After taking a few years off, Oldsmobile introduced a new limited-edition Hurst/Olds model for the 1983 model year. The Cutlass was the only mid-size rear-wheel-drive platform that could serve as the basis for a muscle car after Oldsmobile’s smaller offerings switched to front-wheel drive.
Under the hood was a 307 V8 with 180 HP that delivered a relatively swift performance and 0 to 60 mph times of under eight seconds. The secret was the famous Oldsmobile Lightning Rod shifter. It was an automatic with three levers, one main and two separate sticks for manual shifting of the first and second gears. The 1983 Hurst/Olds proved to be a popular car and Oldsmobile sold 3001 examples. They didn’t change the car for the 1984 model year and production rose to 3,500 units. Today, both model years are highly-prized collector cars.
Despite being in production for just two short years, the Aerocoupe is one of the most interesting 1980s muscle cars. Basically, it was a regular Monte Carlo SS with a few design tweaks. Chevy introduced the Aerocoupe in 1986 and even homologated it for NASCAR races. The GNX featured a panorama-style back window with a back spoiler.
The new rear glass provided a slight fastback profile, improving the aerodynamics on NASCAR superspeedway tracks. Mechanically speaking, the Aerocoupe had the same 180 HP 305 V8 engine as the regular SS. The production for the 1986 model year was just 200 examples. This was enough to homologate the car, but for 1987, Chevrolet produced an additional 5,852 cars.

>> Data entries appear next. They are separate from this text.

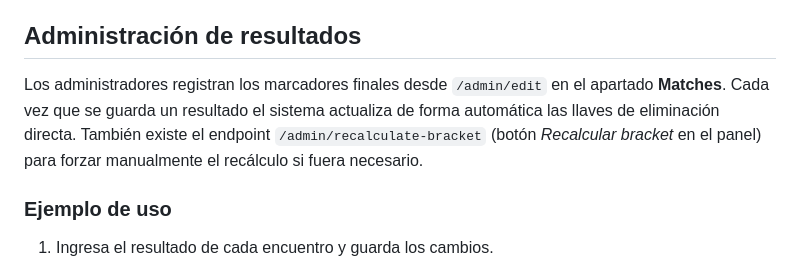
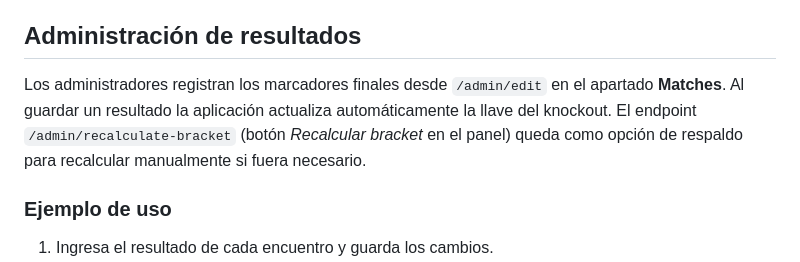
Before and after one commit to renzosdd/Penca2024copaamerica, a Markdown page: README.md, the part around the change. Rendered like a GitHub page.

Commit message:
Clarify automatic knockout updates

```diff
--- a/README.md
+++ b/README.md
@@ -105,10 +105,10 @@ Con esta estructura puedes navegar fácilmente por cada componente de la aplicac
 ## Administración de resultados
 
 Los administradores registran los marcadores finales desde `/admin/edit` en el
-apartado **Matches**. Cada vez que se guarda un resultado el sistema actualiza
-de forma automática las llaves de eliminación directa. También existe el
-endpoint `/admin/recalculate-bracket` (botón *Recalcular bracket* en el panel)
-para forzar manualmente el recálculo si fuera necesario.
+apartado **Matches**. Al guardar un resultado la aplicación actualiza
+automáticamente la llave del knockout. El endpoint
+`/admin/recalculate-bracket` (botón *Recalcular bracket* en el panel) queda
+como opción de respaldo para recalcular manualmente si fuera necesario.
 
 ### Ejemplo de uso
 
```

Dodge combined two of the greatest names in the American performance portfolio in the 1980s – Shelby and Charger. With front-wheel drive, a Dodge Omni platform, and a turbocharged four-cylinder engine, the Shelby Charger wasn’t your typical muscle car. However, it provided strong performance as well as decent power and acceleration times.
Based on the Dodge Omni GHL, the Shelby Charger shared the drivetrain and 2.2-liter turbo engine which pumped 175 HP. For such a small, light car this was loads of power. The Shelby Charger could accelerate to 60 mph in just 7.5 seconds, making it one of the fastest accelerating American production cars for 1987. Despite the famous name and good performance, this edition of Chargers aren’t that collectible, but they deserve recognition and respect. After all, they are a part of the American performance portfolio from the ’80s as well as a budget-friendly way to obtain a genuine Shelby car.
The early ’80s brought some much-needed downsizing to American sedans. Those enormous cars with monster engines were a thing of the past. Lincoln responded by presenting the popular Town Car they built on Ford’s venerable Panther platform. They powered it with a 5.0-liter V8.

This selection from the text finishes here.